A plate consisting of sublimely sautéed sweet red peppers with sambar curry powder, crisp-roasted zucchini in ghee, grand portabella mushroom and fat spring onion and local ocean perch perfectly prepared salt-and-peppered with a coating of ground herbes de provence, and fluffy brown rice, and an excellent flash of tsatsik made from kefir cheese and a fine choppage of fresh oregano, parsley, garlic and tomato.

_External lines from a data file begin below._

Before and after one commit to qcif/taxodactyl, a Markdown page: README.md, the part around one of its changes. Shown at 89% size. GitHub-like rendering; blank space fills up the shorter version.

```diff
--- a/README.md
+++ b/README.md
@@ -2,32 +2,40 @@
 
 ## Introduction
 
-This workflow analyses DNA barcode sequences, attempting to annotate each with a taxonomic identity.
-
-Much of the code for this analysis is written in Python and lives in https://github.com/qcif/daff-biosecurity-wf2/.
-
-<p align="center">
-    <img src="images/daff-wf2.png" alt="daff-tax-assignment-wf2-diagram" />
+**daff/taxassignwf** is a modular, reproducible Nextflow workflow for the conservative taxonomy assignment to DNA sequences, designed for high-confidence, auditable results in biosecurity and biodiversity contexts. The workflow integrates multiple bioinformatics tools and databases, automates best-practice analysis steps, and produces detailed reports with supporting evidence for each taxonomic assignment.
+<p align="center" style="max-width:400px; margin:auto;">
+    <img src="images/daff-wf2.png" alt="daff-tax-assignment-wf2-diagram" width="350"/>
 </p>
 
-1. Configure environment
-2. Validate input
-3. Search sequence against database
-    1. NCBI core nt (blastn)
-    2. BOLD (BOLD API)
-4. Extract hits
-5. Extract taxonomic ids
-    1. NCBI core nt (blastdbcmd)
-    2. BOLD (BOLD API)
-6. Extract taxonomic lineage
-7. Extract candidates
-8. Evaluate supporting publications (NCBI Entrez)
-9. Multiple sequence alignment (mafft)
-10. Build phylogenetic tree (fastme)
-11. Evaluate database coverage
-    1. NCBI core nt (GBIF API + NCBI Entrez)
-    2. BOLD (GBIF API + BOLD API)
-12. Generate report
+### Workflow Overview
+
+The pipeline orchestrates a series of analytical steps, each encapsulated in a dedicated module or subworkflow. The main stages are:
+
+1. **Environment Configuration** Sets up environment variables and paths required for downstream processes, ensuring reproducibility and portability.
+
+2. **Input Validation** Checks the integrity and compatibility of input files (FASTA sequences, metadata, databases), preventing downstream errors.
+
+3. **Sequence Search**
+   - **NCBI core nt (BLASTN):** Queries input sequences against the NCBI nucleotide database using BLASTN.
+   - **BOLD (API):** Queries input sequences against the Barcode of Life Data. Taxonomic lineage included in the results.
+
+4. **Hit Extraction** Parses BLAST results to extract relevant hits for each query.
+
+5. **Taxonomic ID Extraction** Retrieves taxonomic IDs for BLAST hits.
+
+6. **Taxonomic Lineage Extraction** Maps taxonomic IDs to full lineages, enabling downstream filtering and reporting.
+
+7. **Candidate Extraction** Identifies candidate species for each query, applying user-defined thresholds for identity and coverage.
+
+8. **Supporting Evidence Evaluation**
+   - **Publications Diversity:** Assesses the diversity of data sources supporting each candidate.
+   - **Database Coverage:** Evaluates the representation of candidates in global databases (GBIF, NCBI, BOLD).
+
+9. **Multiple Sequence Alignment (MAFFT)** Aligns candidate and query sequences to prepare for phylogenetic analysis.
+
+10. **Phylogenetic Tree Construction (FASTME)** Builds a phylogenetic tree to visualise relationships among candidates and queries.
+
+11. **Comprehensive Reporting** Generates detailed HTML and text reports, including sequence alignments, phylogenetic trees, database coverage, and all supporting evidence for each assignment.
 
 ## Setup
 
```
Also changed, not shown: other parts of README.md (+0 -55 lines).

Laying out the morning papers, these are my first impressions and reactions: he looks dead; have the papers (the editors and other powers that determine what images and information greet the media-consuming public) decided it is now okay to show dead children on the cover of the morning paper, oh it is Nepal; Boston wants to know about the Marathon Bombing and Violence in Baltimore than New York (the feed through my eyes and into my brain again challenges my self-centering filters, and my syntax does get confused); apparently the boy in colorful clothing on the gray ground is not dead but injured and asleep; a fist in the air in Baltimore and violence and death, and Abe is here from Japan and Obama said yeah to expanded military power for them; people in Boston mostly don’t want the death penalty for Tsarnaev but would be more comforted to know that he rots in prison for the rest of his life and we don’t ever need to know what he might have to say himself before he’s been driven insane, and what was all that about his middle finger, anyway…

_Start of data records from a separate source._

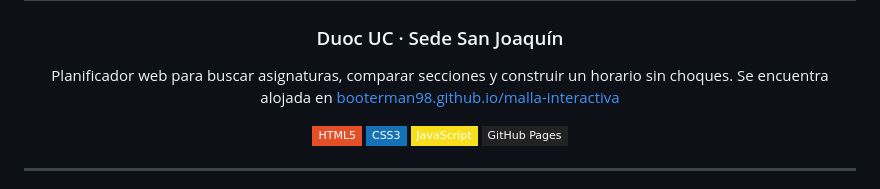
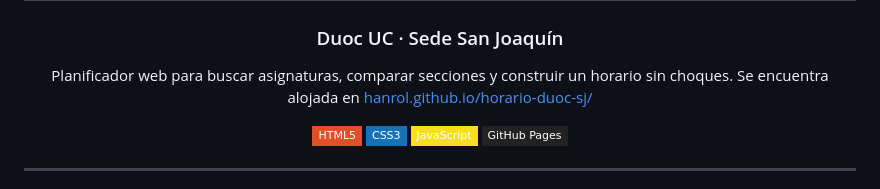
Before and after one commit to Hanrol/horario-duoc-sj, a Markdown page: README.md, the part around the change. GitHub-like rendering; badges without logos.

Commit message:
Ultimo arreglo a README.md

```diff
--- a/README.md
+++ b/README.md
@@ -5,7 +5,7 @@
 ### Duoc UC · Sede San Joaquín
 
 Planificador web para buscar asignaturas, comparar secciones y construir un horario sin choques.
-Se encuentra alojada en [booterman98.github.io/malla-interactiva](booterman98.github.io/malla-interactiva)
+Se encuentra alojada en [hanrol.github.io/horario-duoc-sj/](hanrol.github.io/horario-duoc-sj/)
 
 ![HTML](https://img.shields.io/badge/HTML5-E34F26?style=flat-square&logo=html5&logoColor=white)
 ![CSS](https://img.shields.io/badge/CSS3-1572B6?style=flat-square&logo=css3&logoColor=white)
```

As we’re finishing breakfast, the doorbell trills and Tenzin and her assistant are here to clean the place. We are finishing our cereal and banana and croissant and jams and apple juice and green tea when it strikes me – Tenzin is Tibetan, maybe she knows people in Nepal; but I hesitate to ask. A few minutes later, Tenzin is standing by the dining room table and Nona is holding her hand and pointing to the leak in the ceiling that appeared a few days ago due to another construction mishap and messed up a bunch of books, and Tenzin listens and grins and shakes her head in commiseration. A few minutes later, I hear her mention to Nona the earthquake in Nepal, and I come back from straightening up the bed to ask her, Do you know anyone there? And she answers, Yes, I know a few people who died. Her facial expression is a bit dark, though her tone is matter-of-fact, and she is busy cleaning.

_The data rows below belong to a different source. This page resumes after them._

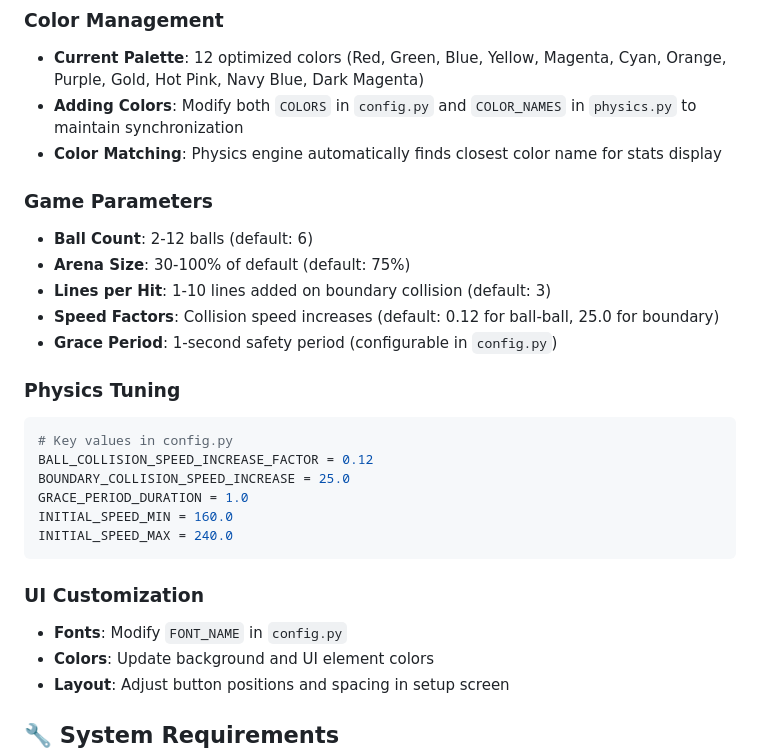
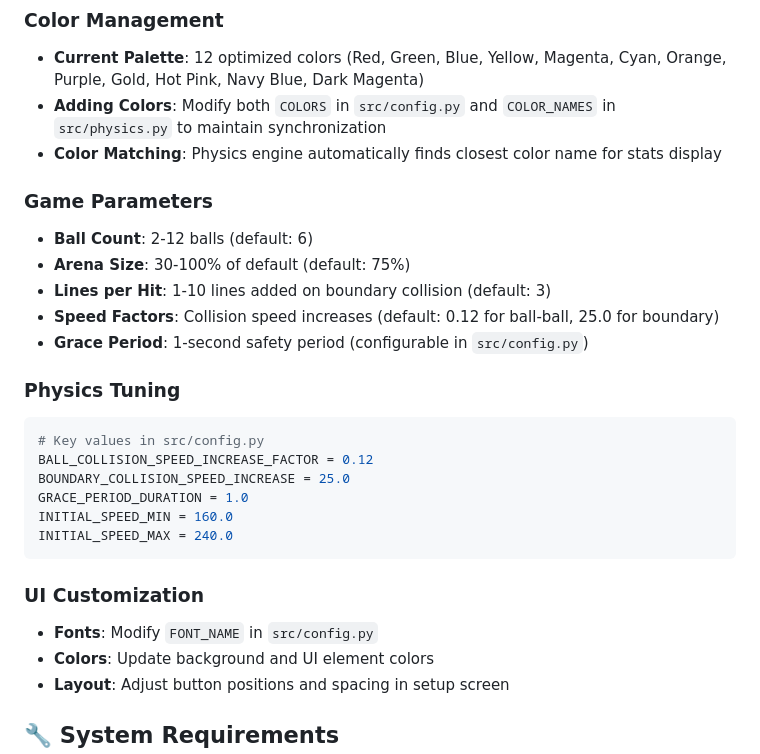
Before and after one commit to UmerTariq1/Vector-Balls, a Markdown page: README.md, the part around the change printed below. Drawn GitHub-style.

````diff
--- a/README.md
+++ b/README.md
@@ -186,7 +194,7 @@ At the end of each game, view comprehensive statistics on a clean, separate scre
 
 ### Color Management
 - **Current Palette**: 12 optimized colors (Red, Green, Blue, Yellow, Magenta, Cyan, Orange, Purple, Gold, Hot Pink, Navy Blue, Dark Magenta)
-- **Adding Colors**: Modify both `COLORS` in `config.py` and `COLOR_NAMES` in `physics.py` to maintain synchronization
+- **Adding Colors**: Modify both `COLORS` in `src/config.py` and `COLOR_NAMES` in `src/physics.py` to maintain synchronization
 - **Color Matching**: Physics engine automatically finds closest color name for stats display
 
 ### Game Parameters
@@ -194,11 +202,11 @@ At the end of each game, view comprehensive statistics on a clean, separate scre
 - **Arena Size**: 30-100% of default (default: 75%)
 - **Lines per Hit**: 1-10 lines added on boundary collision (default: 3)
 - **Speed Factors**: Collision speed increases (default: 0.12 for ball-ball, 25.0 for boundary)
-- **Grace Period**: 1-second safety period (configurable in `config.py`)
+- **Grace Period**: 1-second safety period (configurable in `src/config.py`)
 
 ### Physics Tuning
 ```python
-# Key values in config.py
+# Key values in src/config.py
 BALL_COLLISION_SPEED_INCREASE_FACTOR = 0.12
 BOUNDARY_COLLISION_SPEED_INCREASE = 25.0
 GRACE_PERIOD_DURATION = 1.0
@@ -207,7 +215,7 @@ INITIAL_SPEED_MAX = 240.0
 ```
 
 ### UI Customization
-- **Fonts**: Modify `FONT_NAME` in `config.py`
+- **Fonts**: Modify `FONT_NAME` in `src/config.py`
 - **Colors**: Update background and UI element colors
 - **Layout**: Adjust button positions and spacing in setup screen
 
````
Also changed, not shown: other parts of README.md (+14 -6 lines), imgs/game.png (added), imgs/menu.png (added), imgs/stats.png (added), 13 other files.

Now as I am trying to finish this up and retain some coherence, the The Orb song I have been listening to to shut out the sounds of voices and vacuuming comes to an end, and I hear my father and Tenzin talking, and a little frantically I select more The Orb music to regain focus but catch snippets of Part of the problem is the urbanization there, it’s so built up, and in Japan they started preparing for these things a hundred years ago, and Yes I know some people there… These noodly rhythms are comforting my ears and putting a nice coating on my outlook for the moment, as I look out these construction film-protected new windows at the blue-dapped cloudy sky and the yellow house with the red door across the street and the brighter yellow and dark pink flower heads on the trees right out front that glisten when the sun comes out.